“It’s not the first album that most people thing of when they talk about their reverence for 1959,” says DeJong of + Eleven, “but it encapsulates all of those great qualities: incredible writing, incredible musicianship, a great level of camaraderie amongst the musicians — primarily Los Angeles-based musicians — but not to the typical West Coast description that has been ascribed to the West Coast jazz movement or feel.”
Now here is where those not as well versed in the jazz world — present company included — need to dig a little deeper, which Mr. DeJong is more than happy to help with.
The, “in air quotes,” West Coast jazz sound was one embodied by artists such as Stan Getz and Chet Baker, not necessarily Pepper and specifically not this work.
“The journalistic approach to West Coast jazz is that it was very melodic, it tended to be like the hot east coast jazz of Charlie Parker and Dizzie Gillespie but slowed down,” he says.
“And where Art Pepper + Eleven defies convention is that it’s at breakneck tempos.”
That’s something that has proven to be both exhilarating and challenging for all of the orchestra’s members, who DeJong notes, are all “great players who can kick ass on every chair.”
And while they’ll all get a generous amount of solos throughout the program, DeJong will take on the Pepper part, which, initially, was something that he was obviously looking forward to — until they began to “dive into” the pieces.
“It’s absolutely scary as shit, because it’s hard,” he says. “It’s hard. It doesn’t sound hard when you listen to the recording, it doesn’t sound hard. And all of great art is like that. You just go, ‘Oh, yeah, that’s awesome. It sounds amazing.’ And then when you dig into it you realize … ‘We’re in deep shit.’
“It’s been pretty fun,” he says. “And it’s scary …”
Which is, if we’re going to keep on digging, a whole lot closer to yet further from the beginnings of the Calgary Contemporary Arts Ensemble when it first became an idea, before it even had a goal. It was when DeJong — who had just returned to the city after some time away — and McCaslin were playing with another group in the scene more than a half-decade ago and it came during a discussion they had on a performance break.

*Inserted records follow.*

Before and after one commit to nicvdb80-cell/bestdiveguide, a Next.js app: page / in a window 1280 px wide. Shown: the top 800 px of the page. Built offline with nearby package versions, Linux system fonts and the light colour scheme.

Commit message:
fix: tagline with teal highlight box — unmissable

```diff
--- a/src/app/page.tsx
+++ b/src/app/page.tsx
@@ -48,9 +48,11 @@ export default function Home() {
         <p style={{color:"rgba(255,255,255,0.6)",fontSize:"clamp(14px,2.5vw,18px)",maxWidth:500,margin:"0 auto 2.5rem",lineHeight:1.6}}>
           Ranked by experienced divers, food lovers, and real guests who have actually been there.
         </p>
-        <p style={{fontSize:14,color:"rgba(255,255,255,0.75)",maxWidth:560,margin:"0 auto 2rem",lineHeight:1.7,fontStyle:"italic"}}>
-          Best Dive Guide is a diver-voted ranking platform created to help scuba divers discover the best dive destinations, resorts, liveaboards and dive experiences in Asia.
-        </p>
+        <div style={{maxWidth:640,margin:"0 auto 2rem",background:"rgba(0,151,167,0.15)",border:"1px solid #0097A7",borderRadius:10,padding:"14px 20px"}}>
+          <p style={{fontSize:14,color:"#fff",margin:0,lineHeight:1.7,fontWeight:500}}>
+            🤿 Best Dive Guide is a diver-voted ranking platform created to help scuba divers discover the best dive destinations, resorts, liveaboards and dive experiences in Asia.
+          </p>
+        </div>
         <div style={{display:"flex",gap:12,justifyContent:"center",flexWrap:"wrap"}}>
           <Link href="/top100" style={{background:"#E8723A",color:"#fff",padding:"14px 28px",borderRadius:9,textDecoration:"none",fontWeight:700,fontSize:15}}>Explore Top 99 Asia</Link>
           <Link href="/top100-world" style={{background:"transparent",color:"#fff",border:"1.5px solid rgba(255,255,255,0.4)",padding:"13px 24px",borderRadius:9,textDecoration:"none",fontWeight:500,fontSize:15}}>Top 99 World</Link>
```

“I said to him, ‘You know, John, we should start a big band,’” DeJong says. “And he gave me a hug.”
He continues with a laugh. “Here we are five years later, playing Art Pepper, getting our asses handed to us.”

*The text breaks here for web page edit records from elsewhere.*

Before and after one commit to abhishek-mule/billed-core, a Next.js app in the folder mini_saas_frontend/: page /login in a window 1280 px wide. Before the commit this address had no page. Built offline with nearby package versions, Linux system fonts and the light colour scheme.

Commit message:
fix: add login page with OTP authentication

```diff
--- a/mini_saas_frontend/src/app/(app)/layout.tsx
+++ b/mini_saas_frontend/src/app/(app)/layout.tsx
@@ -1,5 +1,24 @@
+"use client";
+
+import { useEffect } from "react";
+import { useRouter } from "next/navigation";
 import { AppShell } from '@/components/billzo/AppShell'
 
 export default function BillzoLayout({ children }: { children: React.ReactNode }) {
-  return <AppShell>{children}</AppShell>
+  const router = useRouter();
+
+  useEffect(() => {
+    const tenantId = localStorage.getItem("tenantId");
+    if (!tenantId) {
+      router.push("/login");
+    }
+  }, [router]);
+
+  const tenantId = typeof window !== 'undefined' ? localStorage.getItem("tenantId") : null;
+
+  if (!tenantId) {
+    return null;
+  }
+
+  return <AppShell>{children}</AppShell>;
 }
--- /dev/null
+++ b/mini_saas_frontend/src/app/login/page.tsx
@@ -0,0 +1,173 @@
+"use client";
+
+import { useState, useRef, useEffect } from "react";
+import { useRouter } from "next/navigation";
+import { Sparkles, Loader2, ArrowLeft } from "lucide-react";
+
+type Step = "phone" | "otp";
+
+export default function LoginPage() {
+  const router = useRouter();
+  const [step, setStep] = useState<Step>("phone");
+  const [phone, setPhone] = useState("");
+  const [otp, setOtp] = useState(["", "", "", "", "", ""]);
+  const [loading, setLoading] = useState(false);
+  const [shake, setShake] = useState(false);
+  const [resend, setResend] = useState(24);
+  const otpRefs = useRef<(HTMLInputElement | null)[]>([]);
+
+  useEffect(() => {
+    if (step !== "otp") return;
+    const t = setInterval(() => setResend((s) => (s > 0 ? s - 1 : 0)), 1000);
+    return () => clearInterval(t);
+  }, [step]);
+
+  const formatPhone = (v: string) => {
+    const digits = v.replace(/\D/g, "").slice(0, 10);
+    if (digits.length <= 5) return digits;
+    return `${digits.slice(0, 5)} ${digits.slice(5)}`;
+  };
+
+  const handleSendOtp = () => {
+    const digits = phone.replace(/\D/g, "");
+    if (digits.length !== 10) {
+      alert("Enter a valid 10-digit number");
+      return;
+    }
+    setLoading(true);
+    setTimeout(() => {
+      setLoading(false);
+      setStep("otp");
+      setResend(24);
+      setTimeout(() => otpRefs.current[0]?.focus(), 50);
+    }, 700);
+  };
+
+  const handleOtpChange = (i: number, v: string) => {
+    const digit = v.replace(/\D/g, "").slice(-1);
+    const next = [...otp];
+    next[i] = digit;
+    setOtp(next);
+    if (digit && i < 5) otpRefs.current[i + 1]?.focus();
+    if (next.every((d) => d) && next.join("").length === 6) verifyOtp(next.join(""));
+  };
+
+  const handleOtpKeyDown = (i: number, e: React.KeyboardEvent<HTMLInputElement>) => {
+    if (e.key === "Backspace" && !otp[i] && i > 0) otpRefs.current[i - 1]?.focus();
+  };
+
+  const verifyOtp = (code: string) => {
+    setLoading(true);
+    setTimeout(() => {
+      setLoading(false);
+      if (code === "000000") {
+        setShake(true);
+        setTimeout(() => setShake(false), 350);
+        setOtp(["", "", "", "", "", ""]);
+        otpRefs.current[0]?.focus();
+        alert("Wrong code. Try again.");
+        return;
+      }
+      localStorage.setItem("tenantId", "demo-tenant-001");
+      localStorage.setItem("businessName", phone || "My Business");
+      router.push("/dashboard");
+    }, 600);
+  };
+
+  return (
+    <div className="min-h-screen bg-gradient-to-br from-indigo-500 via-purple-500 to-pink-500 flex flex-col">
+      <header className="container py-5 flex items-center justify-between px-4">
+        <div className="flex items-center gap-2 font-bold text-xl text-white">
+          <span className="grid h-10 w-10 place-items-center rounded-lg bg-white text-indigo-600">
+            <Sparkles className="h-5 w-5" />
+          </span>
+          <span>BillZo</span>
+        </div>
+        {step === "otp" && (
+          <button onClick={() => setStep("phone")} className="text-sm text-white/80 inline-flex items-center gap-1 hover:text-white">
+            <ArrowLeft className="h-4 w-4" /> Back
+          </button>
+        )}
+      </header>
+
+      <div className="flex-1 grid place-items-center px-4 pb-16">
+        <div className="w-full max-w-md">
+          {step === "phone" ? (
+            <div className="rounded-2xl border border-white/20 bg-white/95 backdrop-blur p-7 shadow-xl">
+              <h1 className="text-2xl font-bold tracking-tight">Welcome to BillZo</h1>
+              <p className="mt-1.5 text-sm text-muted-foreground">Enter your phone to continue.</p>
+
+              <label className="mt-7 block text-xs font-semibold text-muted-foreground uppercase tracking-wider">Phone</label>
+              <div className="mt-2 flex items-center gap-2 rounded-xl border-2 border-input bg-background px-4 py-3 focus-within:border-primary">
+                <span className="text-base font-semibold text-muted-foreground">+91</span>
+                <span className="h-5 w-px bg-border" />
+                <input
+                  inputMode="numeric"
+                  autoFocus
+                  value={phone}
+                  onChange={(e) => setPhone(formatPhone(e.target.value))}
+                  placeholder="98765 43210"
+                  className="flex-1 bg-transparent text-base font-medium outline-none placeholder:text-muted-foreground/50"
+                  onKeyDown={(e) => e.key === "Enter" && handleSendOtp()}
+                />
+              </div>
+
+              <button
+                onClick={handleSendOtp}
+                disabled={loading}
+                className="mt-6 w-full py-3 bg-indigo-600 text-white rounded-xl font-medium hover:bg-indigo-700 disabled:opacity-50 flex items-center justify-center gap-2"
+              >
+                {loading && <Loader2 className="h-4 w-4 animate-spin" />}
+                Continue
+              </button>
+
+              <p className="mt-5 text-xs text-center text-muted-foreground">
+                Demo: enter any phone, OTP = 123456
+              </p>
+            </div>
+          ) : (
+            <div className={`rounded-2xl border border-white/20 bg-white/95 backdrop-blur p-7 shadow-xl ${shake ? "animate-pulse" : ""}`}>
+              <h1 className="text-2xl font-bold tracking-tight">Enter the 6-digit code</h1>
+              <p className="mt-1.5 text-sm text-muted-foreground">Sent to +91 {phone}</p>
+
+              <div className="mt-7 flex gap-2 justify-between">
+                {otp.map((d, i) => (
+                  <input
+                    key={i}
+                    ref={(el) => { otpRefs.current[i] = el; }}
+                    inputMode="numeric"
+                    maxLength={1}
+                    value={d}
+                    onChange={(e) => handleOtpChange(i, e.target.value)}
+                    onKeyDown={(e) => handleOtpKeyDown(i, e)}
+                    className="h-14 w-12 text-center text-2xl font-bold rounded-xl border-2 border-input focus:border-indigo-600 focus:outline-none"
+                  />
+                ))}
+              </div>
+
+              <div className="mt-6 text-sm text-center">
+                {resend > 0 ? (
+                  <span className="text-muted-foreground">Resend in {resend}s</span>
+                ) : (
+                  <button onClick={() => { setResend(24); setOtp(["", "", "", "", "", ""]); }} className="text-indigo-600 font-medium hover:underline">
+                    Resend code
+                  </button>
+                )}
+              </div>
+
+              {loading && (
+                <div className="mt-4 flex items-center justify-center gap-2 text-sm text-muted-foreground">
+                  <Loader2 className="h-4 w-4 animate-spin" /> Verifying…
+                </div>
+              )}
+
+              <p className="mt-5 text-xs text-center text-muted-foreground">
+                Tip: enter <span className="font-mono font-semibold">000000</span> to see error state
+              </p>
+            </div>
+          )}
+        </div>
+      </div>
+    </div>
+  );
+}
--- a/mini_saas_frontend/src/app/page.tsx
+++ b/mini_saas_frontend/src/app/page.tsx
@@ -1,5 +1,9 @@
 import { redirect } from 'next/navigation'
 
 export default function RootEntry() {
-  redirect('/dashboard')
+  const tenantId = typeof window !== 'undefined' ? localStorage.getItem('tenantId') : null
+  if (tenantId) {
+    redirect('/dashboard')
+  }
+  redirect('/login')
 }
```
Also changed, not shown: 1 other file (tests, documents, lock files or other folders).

Mike Bell has been covering the Calgary music scene for the past 25 years with publications such as VOX, Fast Forward, the Calgary Sun and, most recently, the Calgary Herald. He is currently the music writer and content editor for theYYSCENE.ca. Follow him on Twitter/@mrbell_23 or email him at firstname.lastname@example.org.